Benjamin Thomas Wolf, a former FBI agent and current adjunct professor at Chicago’s Roosevelt University, is hoping to become Illinois’ first “Cannabis Congressman.”
The Wicker Park resident and co-owner of Logan Square’s Park and Field restaurant reignited Illinois’ marijuana legalization efforts this week by literally lighting a joint in a 5th Congressional District campaign ad released Monday. The photograph shows the former fed in front of an American flag painting with thick marijuana smoke wafting in front of his even thicker black framed glasses.
The provocative pro-pot political ad comes from the same district that saw incumbent Rep. Mike Quigly, D-Ill., introduce a gimmicky “COVFEFE ACT” in 2017 simply to mock President Donald Trump.
Wolf, 42, who moved to Chicago five years ago, is hoping his progressive political stances on marijuana and gun reform will connect with the predominantly young and liberal area of Chicago’s North and Northwest 5th District neighborhoods, including O’Hare Airport and suburbs like Oak Brook.
He’ll face off against Democratic incumbent U.S. Rep. Mike Quigley, as fellow primary challengers Sameena Mustafa and Steven J. Schwartzberg both look to motivate Bernie Sanders voters or other progressive liberals to the polls on March 20. Wolf said Chicago is the perfect city for an inspirational progressive relaunch in the wake of the national Republican victories during 2016.
“Not only is Illinois perfect right now but this district is one of the youngest and most progressive in the country…[the district] really went for Bernie and the average age is 33 years old,” Wolf told Newsweek. “If young people vote they can have anything they want, they just need to believe.”

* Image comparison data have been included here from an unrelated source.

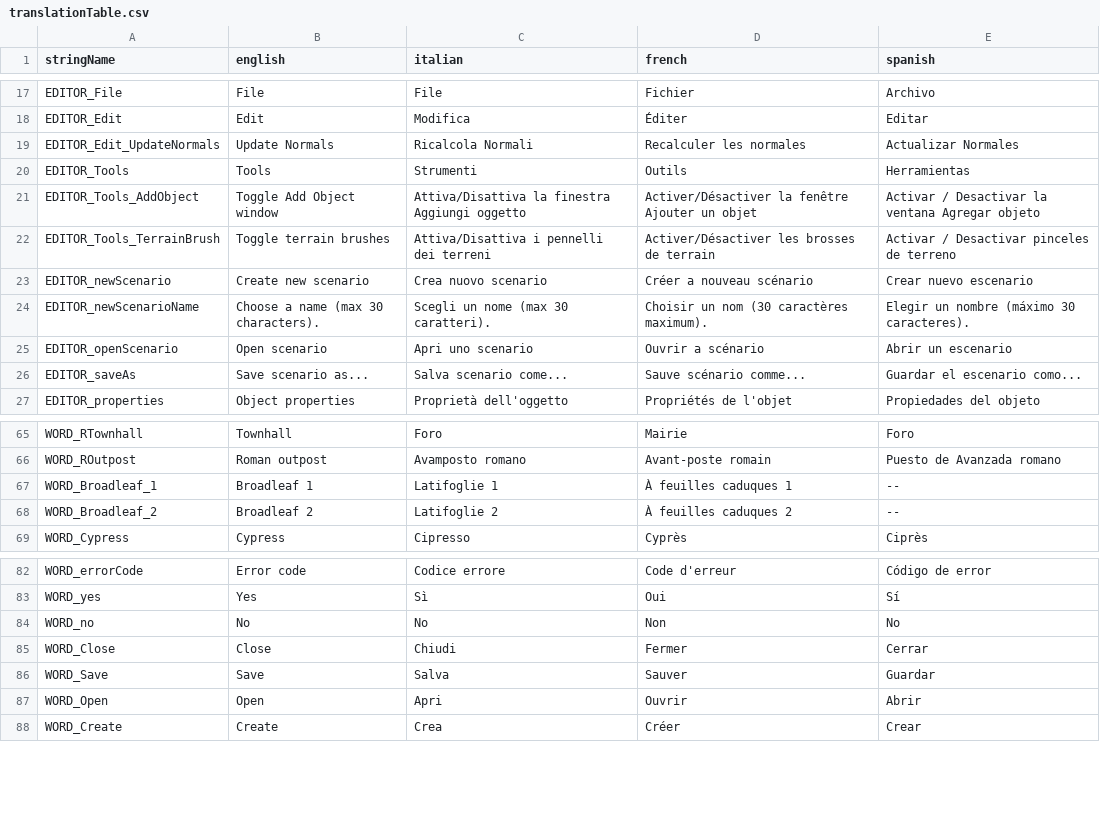
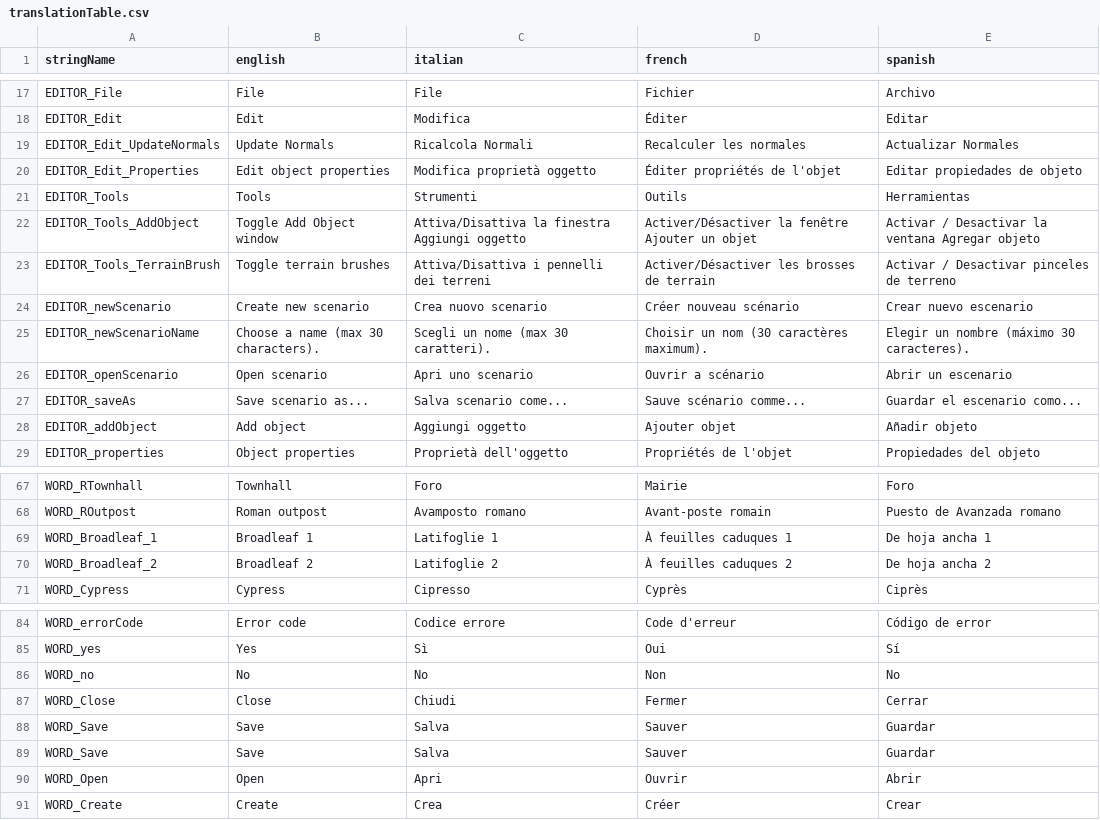
Before and after one commit to bmjoy/centurion, a CSV file: src/translations/translationTable.csv, drawn as a sheet; only a part is shown, gaps mark what is left out.

Commit message:
[GLOBAL] {Translation fixes and WIP Documentation reviewing}

```diff
--- a/src/translations/translationTable.csv
+++ b/src/translations/translationTable.csv
@@ -19,2 +19,3 @@ EDITOR_Edit,Edit,Modifica,Éditer,Editar
 EDITOR_Edit_UpdateNormals,Update Normals,Ricalcola Normali,Recalculer les normales,Actualizar Normales
+EDITOR_Edit_Properties,Edit object properties,Modifica proprietà oggetto,Éditer propriétés de l'objet,Editar propiedades de objeto
 EDITOR_Tools,Tools,Strumenti,Outils,Herramientas
@@ -22,3 +23,3 @@ EDITOR_Tools_AddObject,Toggle Add Object window,Attiva/Disattiva la finestra Agg
 EDITOR_Tools_TerrainBrush,Toggle terrain brushes,Attiva/Disattiva i pennelli dei terreni,Activer/Désactiver les brosses de terrain,Activar / Desactivar pinceles de terreno
-EDITOR_newScenario,Create new scenario,Crea nuovo scenario,Créer a nouveau scénario,Crear nuevo escenario
+EDITOR_newScenario,Create new scenario,Crea nuovo scenario,Créer nouveau scénario,Crear nuevo escenario
 EDITOR_newScenarioName,Choose a name (max 30 characters).,Scegli un nome (max 30 caratteri).,Choisir un nom (30 caractères maximum).,Elegir un nombre (máximo 30 caracteres).
@@ -26,2 +27,3 @@ EDITOR_openScenario,Open scenario,Apri uno scenario,Ouvrir a scénario,Abrir un
 EDITOR_saveAs,Save scenario as...,Salva scenario come...,Sauve scénario comme...,Guardar el escenario como...
+EDITOR_addObject,Add object,Aggiungi oggetto,Ajouter objet,Añadir objeto
 EDITOR_properties,Object properties,Proprietà dell'oggetto,Propriétés de l'objet,Propiedades del objeto
@@ -66,4 +68,4 @@ WORD_RTownhall,Townhall,Foro,Mairie,Foro
 WORD_ROutpost,Roman outpost,Avamposto romano,Avant-poste romain,Puesto de Avanzada romano
-WORD_Broadleaf_1,Broadleaf 1,Latifoglie 1,À feuilles caduques 1,--
-WORD_Broadleaf_2,Broadleaf 2,Latifoglie 2,À feuilles caduques 2,--
+WORD_Broadleaf_1,Broadleaf 1,Latifoglie 1,À feuilles caduques 1,De hoja ancha 1
+WORD_Broadleaf_2,Broadleaf 2,Latifoglie 2,À feuilles caduques 2,De hoja ancha 2
 WORD_Cypress,Cypress,Cipresso,Cyprès,Ciprès
@@ -85,2 +87,3 @@ WORD_no,No,No,Non,No
 WORD_Close,Close,Chiudi,Fermer,Cerrar
+WORD_Save,Save,Salva,Sauver,Guardar
 WORD_Save,Save,Salva,Sauver,Guardar
```
Also changed, not shown: 5 other files.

Wolf’s “Cannabis Candidate” ad was preceded by a February 19 campaign video he released showing him holding an AR-15 and explaining the functions of the assault weapon. Wolf served as an FBI agent from 1999 to 2003 after graduating from Kent State University in Ohio. In 2003, he began work with the U.S. State Department, first in counterintelligence and later with the National Security division.
Wolf’s two-decade career as an armed federal agent who couldn’t use drugs provides quite the dichotomy against that of a weed-smoking gun reformer in Chicago.
“The government trained me to be strong and mean and suspicious and cannabis makes me break down those barriers and become more empathetic,” Wolf told Newsweek. “Eighty-five percent of the people want marijuana, it’s medicine for God’s sakes that could bring billions of dollars of tax money to the state that we obviously need.”
Despite Chicago’s strict gun laws, Wolf said the national conversation reinstating the Assault Weapons Ban and expanding background checks for gun owners needs Washington representation.
“It’s a mechanism to kill humans. It’s designed and manufactured to kill dozens of humans and there’s no place for this in modern American society,” Wolf told Newsweek.